▶ **What you have to do**
Each entry should be repeated exactly. Its pictures should not be.

### Supplied entries ###

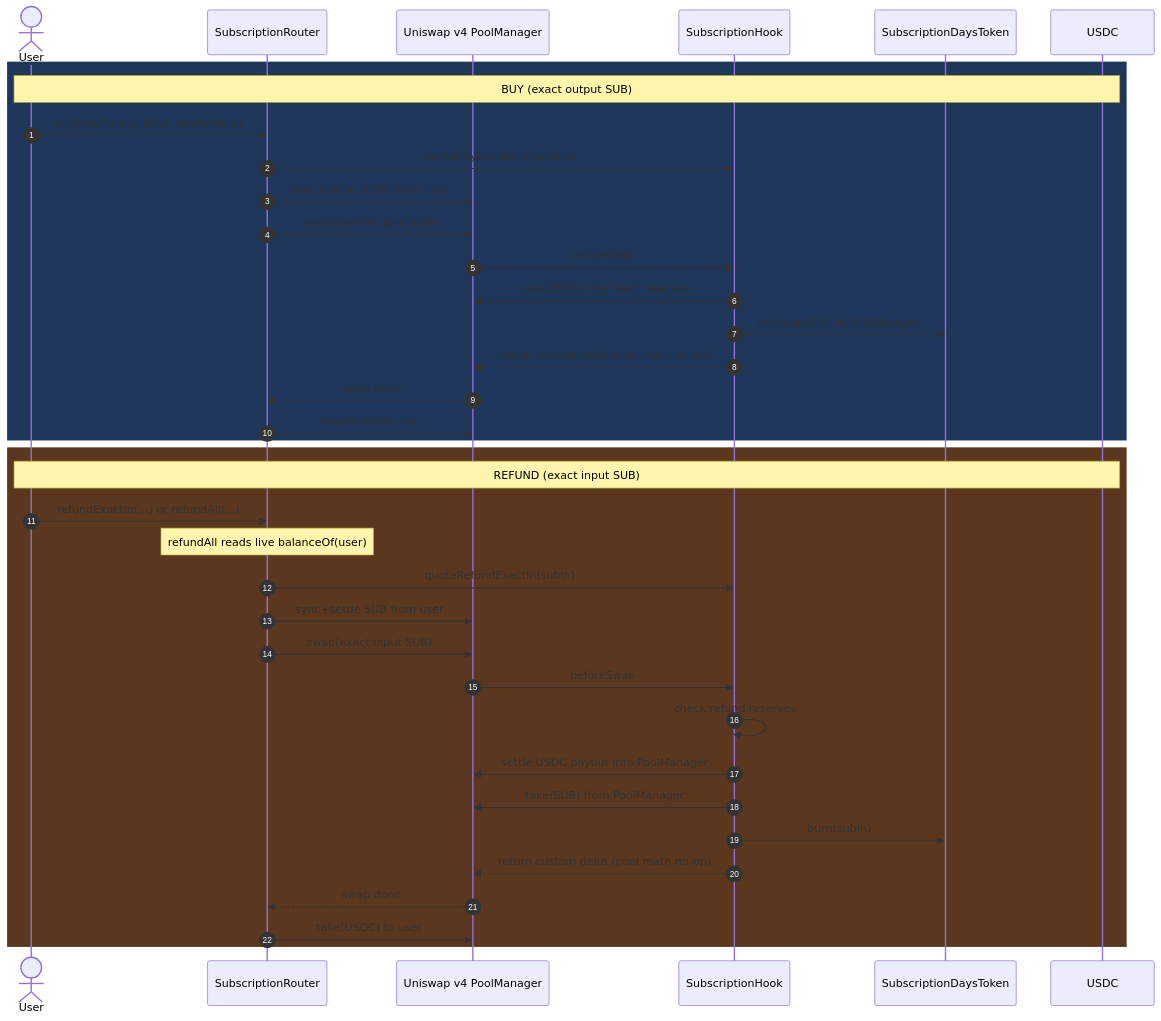
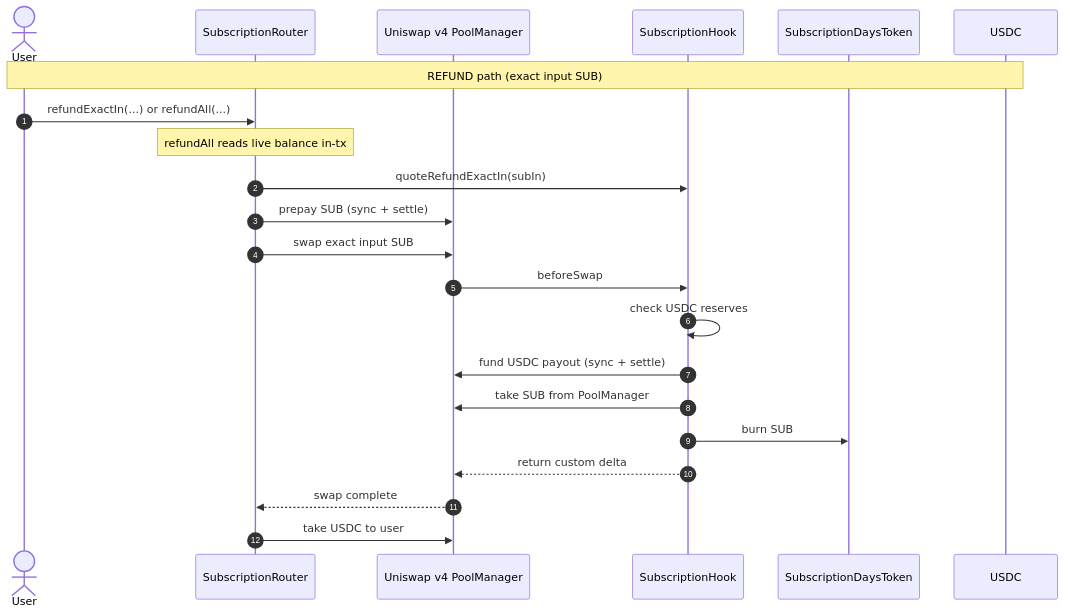
Before and after one commit to Gater-Robot/gater-robot: the third of 3 diagrams in docs/SUBSCRIPTIONS_DEPLOY_WORKFLOW.md, drawn with Mermaid. The commit also changed other lines of this file, not shown here.

Commit message:
docs: split hook sequence into readable buy and refund diagrams

````diff
--- a/docs/SUBSCRIPTIONS_DEPLOY_WORKFLOW.md
+++ b/docs/SUBSCRIPTIONS_DEPLOY_WORKFLOW.md
@@ -29,41 +52,25 @@
 ```mermaid
 sequenceDiagram
     autonumber
     actor User
     participant Router as SubscriptionRouter
     participant PM as Uniswap v4 PoolManager
     participant Hook as SubscriptionHook
     participant SUB as SubscriptionDaysToken
     participant USDC as USDC
 
-    rect rgb(30,55,90)
-    Note over User,USDC: BUY (exact output SUB)
-    User->>Router: buyExactOut(subOut, maxUsdcIn)
-    Router->>Hook: quoteBuyExactOut(subOut)
-    Router->>PM: sync+settle USDC from user
-    Router->>PM: swap(exact output SUB)
+    Note over User,USDC: REFUND path (exact input SUB)
+    User->>Router: refundExactIn(...) or refundAll(...)
+    Note over Router: refundAll reads live balance in-tx
+    Router->>Hook: quoteRefundExactIn(subIn)
+    Router->>PM: prepay SUB (sync + settle)
+    Router->>PM: swap exact input SUB
     PM->>Hook: beforeSwap
-    Hook->>PM: take(USDC) into hook reserves
-    Hook->>SUB: mint(subOut) to PoolManager
-    Hook-->>PM: return custom delta (pool math no-op)
-    PM-->>Router: swap done
-    Router->>PM: take(SUB) to user
-    end
-
-    rect rgb(90,55,30)
-    Note over User,USDC: REFUND (exact input SUB)
-    User->>Router: refundExactIn(...) or refundAll(...)
-    Note over Router: refundAll reads live balanceOf(user)
-    Router->>Hook: quoteRefundExactIn(subIn)
-    Router->>PM: sync+settle SUB from user
-    Router->>PM: swap(exact input SUB)
-    PM->>Hook: beforeSwap
-    Hook->>Hook: check refund reserves
-    Hook->>PM: settle USDC payout into PoolManager
-    Hook->>PM: take(SUB) from PoolManager
-    Hook->>SUB: burn(subIn)
-    Hook-->>PM: return custom delta (pool math no-op)
-    PM-->>Router: swap done
-    Router->>PM: take(USDC) to user
-    end
+    Hook->>Hook: check USDC reserves
+    Hook->>PM: fund USDC payout (sync + settle)
+    Hook->>PM: take SUB from PoolManager
+    Hook->>SUB: burn SUB
+    Hook-->>PM: return custom delta
+    PM-->>Router: swap complete
+    Router->>PM: take USDC to user
 ```
````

###

▶ **Result of this task**
Before and after one commit to Gater-Robot/gater-robot: the third of 3 diagrams in docs/SUBSCRIPTIONS_DEPLOY_WORKFLOW.md, drawn with Mermaid. The commit also changed other lines of this file, not shown here.

Commit message:
docs: split hook sequence into readable buy and refund diagrams

````diff
--- a/docs/SUBSCRIPTIONS_DEPLOY_WORKFLOW.md
+++ b/docs/SUBSCRIPTIONS_DEPLOY_WORKFLOW.md
@@ -29,41 +52,25 @@
 ```mermaid
 sequenceDiagram
     autonumber
     actor User
     participant Router as SubscriptionRouter
     participant PM as Uniswap v4 PoolManager
     participant Hook as SubscriptionHook
     participant SUB as SubscriptionDaysToken
     participant USDC as USDC
 
-    rect rgb(30,55,90)
-    Note over User,USDC: BUY (exact output SUB)
-    User->>Router: buyExactOut(subOut, maxUsdcIn)
-    Router->>Hook: quoteBuyExactOut(subOut)
-    Router->>PM: sync+settle USDC from user
-    Router->>PM: swap(exact output SUB)
+    Note over User,USDC: REFUND path (exact input SUB)
+    User->>Router: refundExactIn(...) or refundAll(...)
+    Note over Router: refundAll reads live balance in-tx
+    Router->>Hook: quoteRefundExactIn(subIn)
+    Router->>PM: prepay SUB (sync + settle)
+    Router->>PM: swap exact input SUB
     PM->>Hook: beforeSwap
-    Hook->>PM: take(USDC) into hook reserves
-    Hook->>SUB: mint(subOut) to PoolManager
-    Hook-->>PM: return custom delta (pool math no-op)
-    PM-->>Router: swap done
-    Router->>PM: take(SUB) to user
-    end
-
-    rect rgb(90,55,30)
-    Note over User,USDC: REFUND (exact input SUB)
-    User->>Router: refundExactIn(...) or refundAll(...)
-    Note over Router: refundAll reads live balanceOf(user)
-    Router->>Hook: quoteRefundExactIn(subIn)
-    Router->>PM: sync+settle SUB from user
-    Router->>PM: swap(exact input SUB)
-    PM->>Hook: beforeSwap
-    Hook->>Hook: check refund reserves
-    Hook->>PM: settle USDC payout into PoolManager
-    Hook->>PM: take(SUB) from PoolManager
-    Hook->>SUB: burn(subIn)
-    Hook-->>PM: return custom delta (pool math no-op)
-    PM-->>Router: swap done
-    Router->>PM: take(USDC) to user
-    end
+    Hook->>Hook: check USDC reserves
+    Hook->>PM: fund USDC payout (sync + settle)
+    Hook->>PM: take SUB from PoolManager
+    Hook->>SUB: burn SUB
+    Hook-->>PM: return custom delta
+    PM-->>Router: swap complete
+    Router->>PM: take USDC to user
 ```
````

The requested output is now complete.